Monty Python (1972), ‘How to play the flute’
Part of the trouble is that the definition of a vector is so deceptively and seductively easy: a vector is a quantity that has both magnitude and direction.
There — how difficult can the rest of it be? Sadly, there’s a good deal more to vectors than that, just as there’s much more to playing the flute than ‘moving your fingers up and down the outside'(!)
What follows is a suggested outline teaching schema, with some selected resources.
Resultant vector = total vector: the ‘I’ phase
‘2 + 2 = 4’ is often touted as a statement that is always obviously and self-evidently true. And so it is — arithmetically and for mere scalar quantities. In fact, it would be more precisely rendered as ‘scalar 2 + scalar 2 = scalar 4’.
However, for vector quantities, things are a wee bit different.
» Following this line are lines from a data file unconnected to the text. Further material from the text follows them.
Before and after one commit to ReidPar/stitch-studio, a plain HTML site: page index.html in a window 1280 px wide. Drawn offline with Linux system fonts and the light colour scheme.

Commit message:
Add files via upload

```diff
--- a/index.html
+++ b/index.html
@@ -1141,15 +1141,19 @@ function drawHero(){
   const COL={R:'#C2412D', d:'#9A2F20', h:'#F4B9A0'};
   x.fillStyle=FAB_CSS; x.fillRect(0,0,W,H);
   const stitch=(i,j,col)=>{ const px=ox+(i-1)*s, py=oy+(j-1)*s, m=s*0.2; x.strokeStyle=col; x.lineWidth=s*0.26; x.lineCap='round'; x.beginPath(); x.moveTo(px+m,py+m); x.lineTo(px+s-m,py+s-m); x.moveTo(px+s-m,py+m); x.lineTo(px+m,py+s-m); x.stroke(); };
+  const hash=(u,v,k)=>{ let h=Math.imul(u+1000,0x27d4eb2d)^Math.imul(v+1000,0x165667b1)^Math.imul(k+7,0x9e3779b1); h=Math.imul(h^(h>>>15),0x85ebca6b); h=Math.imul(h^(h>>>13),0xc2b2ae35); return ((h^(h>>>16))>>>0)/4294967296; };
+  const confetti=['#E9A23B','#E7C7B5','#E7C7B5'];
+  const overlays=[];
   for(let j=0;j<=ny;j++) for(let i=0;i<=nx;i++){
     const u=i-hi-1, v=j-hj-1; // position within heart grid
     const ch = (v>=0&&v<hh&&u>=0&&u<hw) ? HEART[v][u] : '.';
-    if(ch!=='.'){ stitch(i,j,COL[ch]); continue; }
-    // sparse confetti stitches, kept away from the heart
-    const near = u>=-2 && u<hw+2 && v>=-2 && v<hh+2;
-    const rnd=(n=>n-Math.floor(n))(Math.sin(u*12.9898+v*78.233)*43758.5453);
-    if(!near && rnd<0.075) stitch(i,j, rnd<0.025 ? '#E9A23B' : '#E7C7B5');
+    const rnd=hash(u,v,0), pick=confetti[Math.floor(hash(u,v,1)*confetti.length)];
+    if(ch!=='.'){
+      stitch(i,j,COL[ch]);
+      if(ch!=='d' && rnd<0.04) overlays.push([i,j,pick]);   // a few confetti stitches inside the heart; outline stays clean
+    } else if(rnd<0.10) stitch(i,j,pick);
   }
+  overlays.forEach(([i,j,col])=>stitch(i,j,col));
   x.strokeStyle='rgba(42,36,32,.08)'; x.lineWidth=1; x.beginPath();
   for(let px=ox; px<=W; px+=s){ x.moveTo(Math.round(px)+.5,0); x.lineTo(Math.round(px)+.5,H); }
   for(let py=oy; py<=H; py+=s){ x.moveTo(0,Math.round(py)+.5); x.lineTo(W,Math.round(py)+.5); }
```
For vectors, it is better to say that ‘vector 2 + vector 2 = a vector quantity with a magnitude somewhere between 0 and 4’.
For example, if you take two steps north and then a further two steps north then you end up four steps away from where you started. Also, if you take two steps north and then two steps south, then you end up . . . zero steps from where you started.
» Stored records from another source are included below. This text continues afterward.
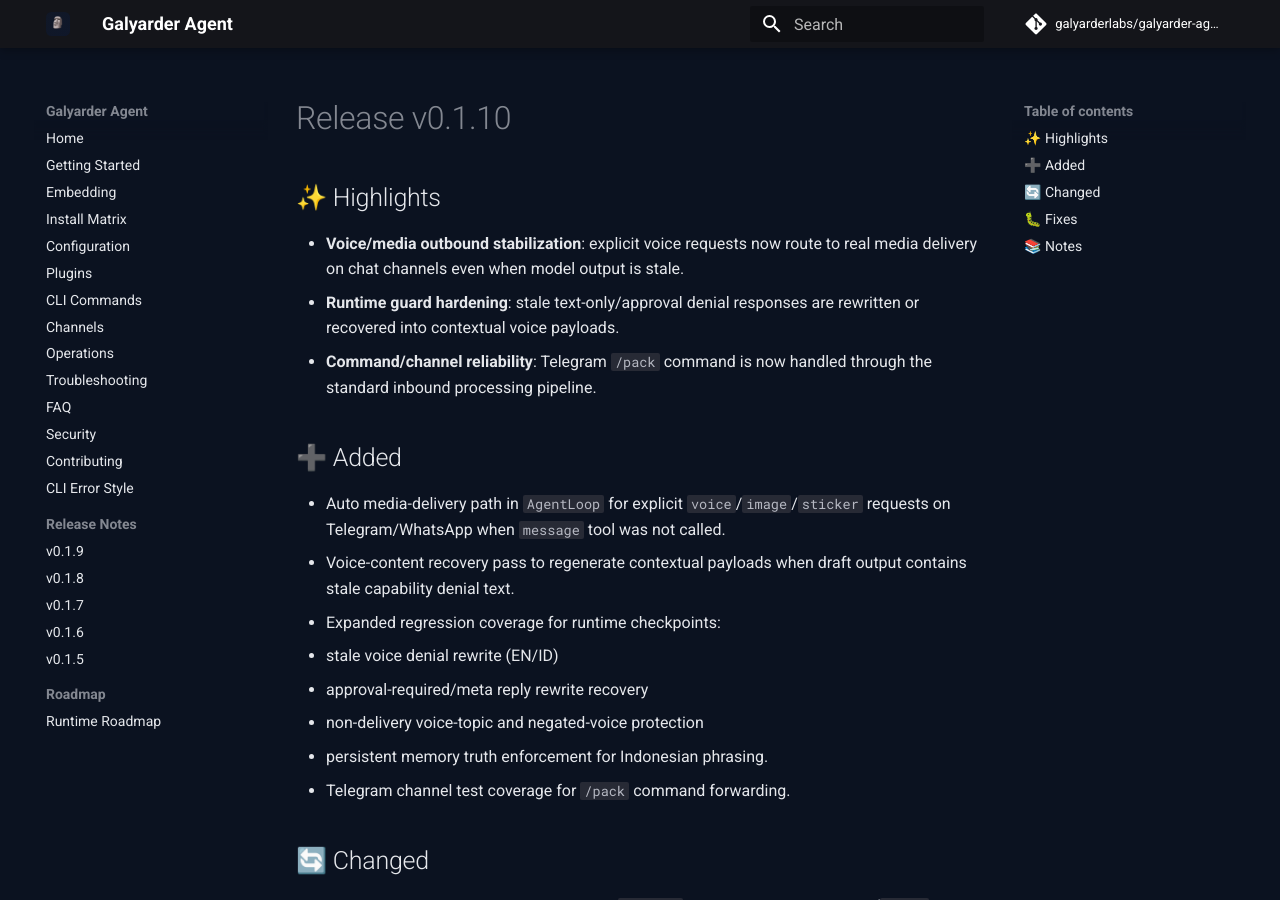
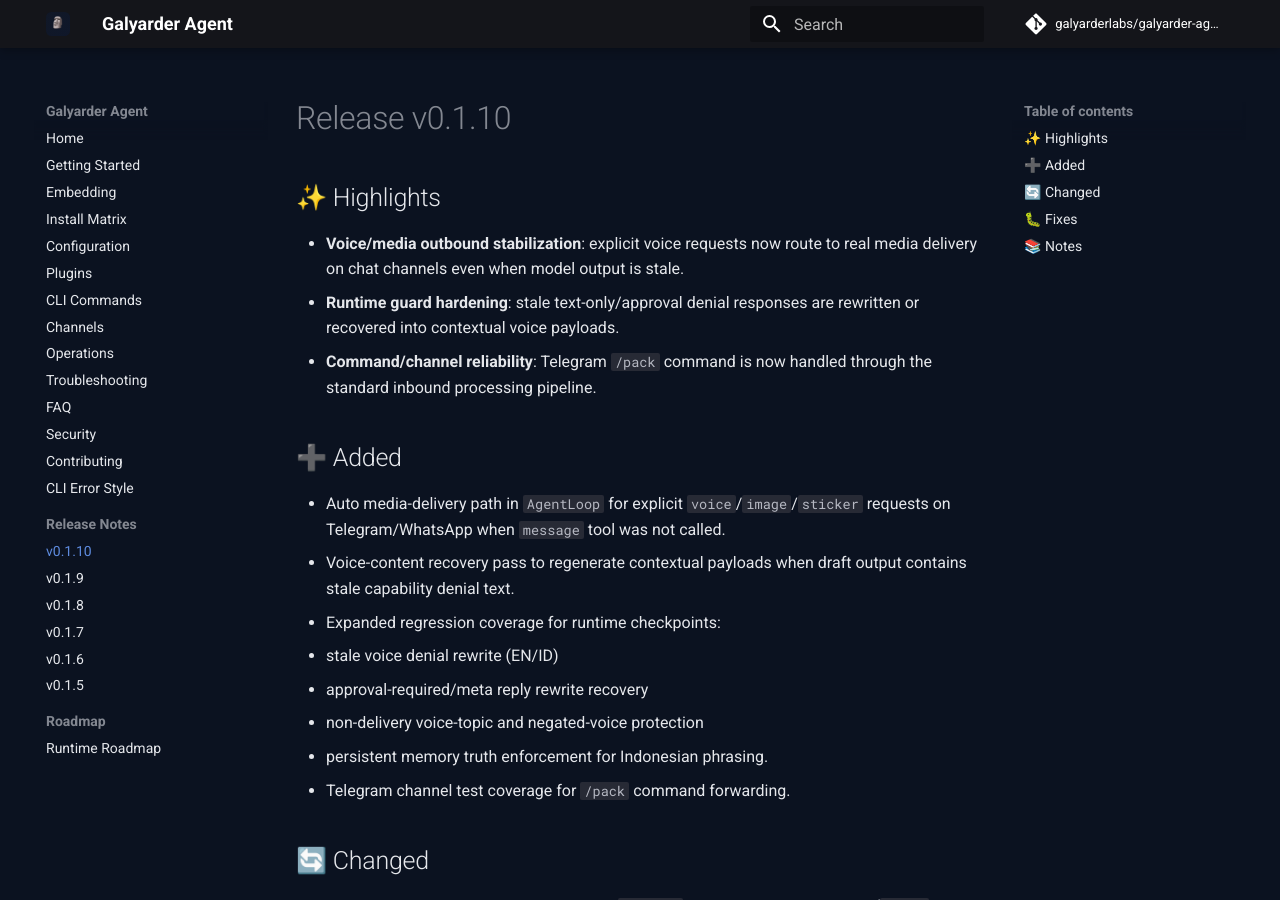
Before and after one commit to galyarderlabs/galyarder-agent, an MkDocs documentation site: the page built from docs/release-notes/v0.1.10.md, in a window 1280 px wide and 900 px high. Built offline with MkDocs 1.6.1 and Material for MkDocs 9.7.7, drawn with Linux system fonts in a browser that asks for light colours; comment, search, counter and statistics services are not loaded.

Commit message:
docs: add v0.1.10 to release notes navigation
Expose the latest release notes page in MkDocs navigation so GitHub Pages shows v0.1.10 alongside prior releases.

Co-Authored-By: Claude Opus 4.6 <noreply@anthropic.com>

```diff
--- a/mkdocs.yml
+++ b/mkdocs.yml
@@ -33,6 +33,7 @@ nav:
   - Contributing: contributing.md
   - CLI Error Style: cli-error-style.md
   - Release Notes:
+      - v0.1.10: release-notes/v0.1.10.md
       - v0.1.9: release-notes/v0.1.9.md
       - v0.1.8: release-notes/v0.1.8.md
       - v0.1.7: release-notes/v0.1.7.md
```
So much for the ‘zero’ and ‘four’ magnitudes. But where do the ‘inbetween’ values come from?
Simples! Imagine taking two steps north and then two steps east — where would you end up? In other words, what distance and (since we’re talking about vectors) in what direction would you be from your starting point?
This is most easily answered using a scale diagram.
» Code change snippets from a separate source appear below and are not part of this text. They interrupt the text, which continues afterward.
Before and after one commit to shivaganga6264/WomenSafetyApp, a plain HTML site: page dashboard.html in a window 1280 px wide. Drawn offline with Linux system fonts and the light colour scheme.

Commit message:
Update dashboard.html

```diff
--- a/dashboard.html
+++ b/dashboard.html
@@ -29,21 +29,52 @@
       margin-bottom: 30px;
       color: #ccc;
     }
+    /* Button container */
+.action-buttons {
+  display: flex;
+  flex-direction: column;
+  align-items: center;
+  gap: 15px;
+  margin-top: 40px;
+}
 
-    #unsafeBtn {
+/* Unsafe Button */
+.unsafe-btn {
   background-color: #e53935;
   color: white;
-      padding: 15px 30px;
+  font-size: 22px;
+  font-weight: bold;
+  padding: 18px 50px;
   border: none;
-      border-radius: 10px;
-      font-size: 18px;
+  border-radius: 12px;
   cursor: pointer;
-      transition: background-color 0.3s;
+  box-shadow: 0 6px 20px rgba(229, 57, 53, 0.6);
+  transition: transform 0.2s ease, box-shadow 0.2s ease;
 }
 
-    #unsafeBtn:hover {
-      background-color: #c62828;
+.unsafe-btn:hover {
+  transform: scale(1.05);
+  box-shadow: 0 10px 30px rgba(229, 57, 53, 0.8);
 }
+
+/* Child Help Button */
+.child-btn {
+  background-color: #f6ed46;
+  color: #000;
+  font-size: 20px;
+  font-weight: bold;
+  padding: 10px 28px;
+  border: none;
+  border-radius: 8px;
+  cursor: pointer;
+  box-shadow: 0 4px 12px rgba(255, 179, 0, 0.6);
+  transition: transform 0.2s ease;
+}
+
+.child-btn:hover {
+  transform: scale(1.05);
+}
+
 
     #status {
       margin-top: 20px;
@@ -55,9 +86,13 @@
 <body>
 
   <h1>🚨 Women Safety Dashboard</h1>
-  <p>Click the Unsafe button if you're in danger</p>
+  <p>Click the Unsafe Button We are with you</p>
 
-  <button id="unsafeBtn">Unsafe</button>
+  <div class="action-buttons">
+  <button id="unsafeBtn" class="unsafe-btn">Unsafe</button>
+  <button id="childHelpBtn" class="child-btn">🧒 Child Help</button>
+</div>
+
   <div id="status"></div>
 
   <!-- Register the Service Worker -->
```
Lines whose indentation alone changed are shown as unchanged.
To calculate the vector distance (aka displacement) we draw a line from the Start to the End and measure its length.
The length of the line is 2.8 cm which means that if we walk 2 steps north and 2 steps east then we up a total vector distance of 2.8 steps away from the Start.
But what about direction? Because we are dealing with vector quantities, direction just as important as magnitude. We draw an arrowhead on the purple line to emphasise this.
Students may guess that the direction of the purple ‘resultant’ vector (that is to say, it is the result of adding two vectors) is precisely north-east, but this can be a vague description so let’s use a protractor so that we can find the compass bearing.
And thus we find that the total resultant vector — the result of adding 2 steps north and 2 steps east — is a displacement of 2.8 steps on a compass bearing of 045 degrees.
Resultant vector = total vector: the ‘We’ phase
How would we go about finding the resultant vector if we moved 3 metres north and 4 metres east? If you have access to an interactive whiteboard, you could choose to use this Jamboard for this phase. (One minor inconvenience: you would have to draw the straight lines freehand but you can use the moveable and rotatable ruler and protractor to make measurements ‘live’ with your class.)
We go through a process similar to the one outlined above.
- What would be a suitable scale?
- How long should the vertical arrow be?
- How long should the horizontal arrow be?
- Where should we place the ‘End’ point?
- How do we draw the ‘resultant’ vector?
- What do we mean by ‘resultant vector’?
- How should we show the direction of the resultant vector?
- How do we find its length?
- How do we convert the length of the arrow on the scale diagram into the magnitude of the displacement in real life?
The resultant vector is, of course, 5.0 m at a compass bearing of 053 degrees.
Resultant vector = total vector: the ‘You’ phase
Students can complete the questions on the worksheets which can be printed from the PowerPoint below.
Answers are shown on this second PowerPoint, plus an optional digital ruler and protractor are included on the third slide if you wish to use them.
Thank you – once again you have succinctly summarised a technique I have groped towards over some years of trial and much error!
And to remind you that the Monty Python joke is one of Shakespeare’s, from Hamlet:
‘Tis as easy as lying: govern these ventages with
your fingers and thumb, give it breath with your
mouth, and it will discourse most eloquent music. (Act 2, Sc. 3)
Didn’t work for him, either.
Ha! I beg to differ…Monty Python greater than Shakepeare is!
But many thanks for the encouraging comment 🙂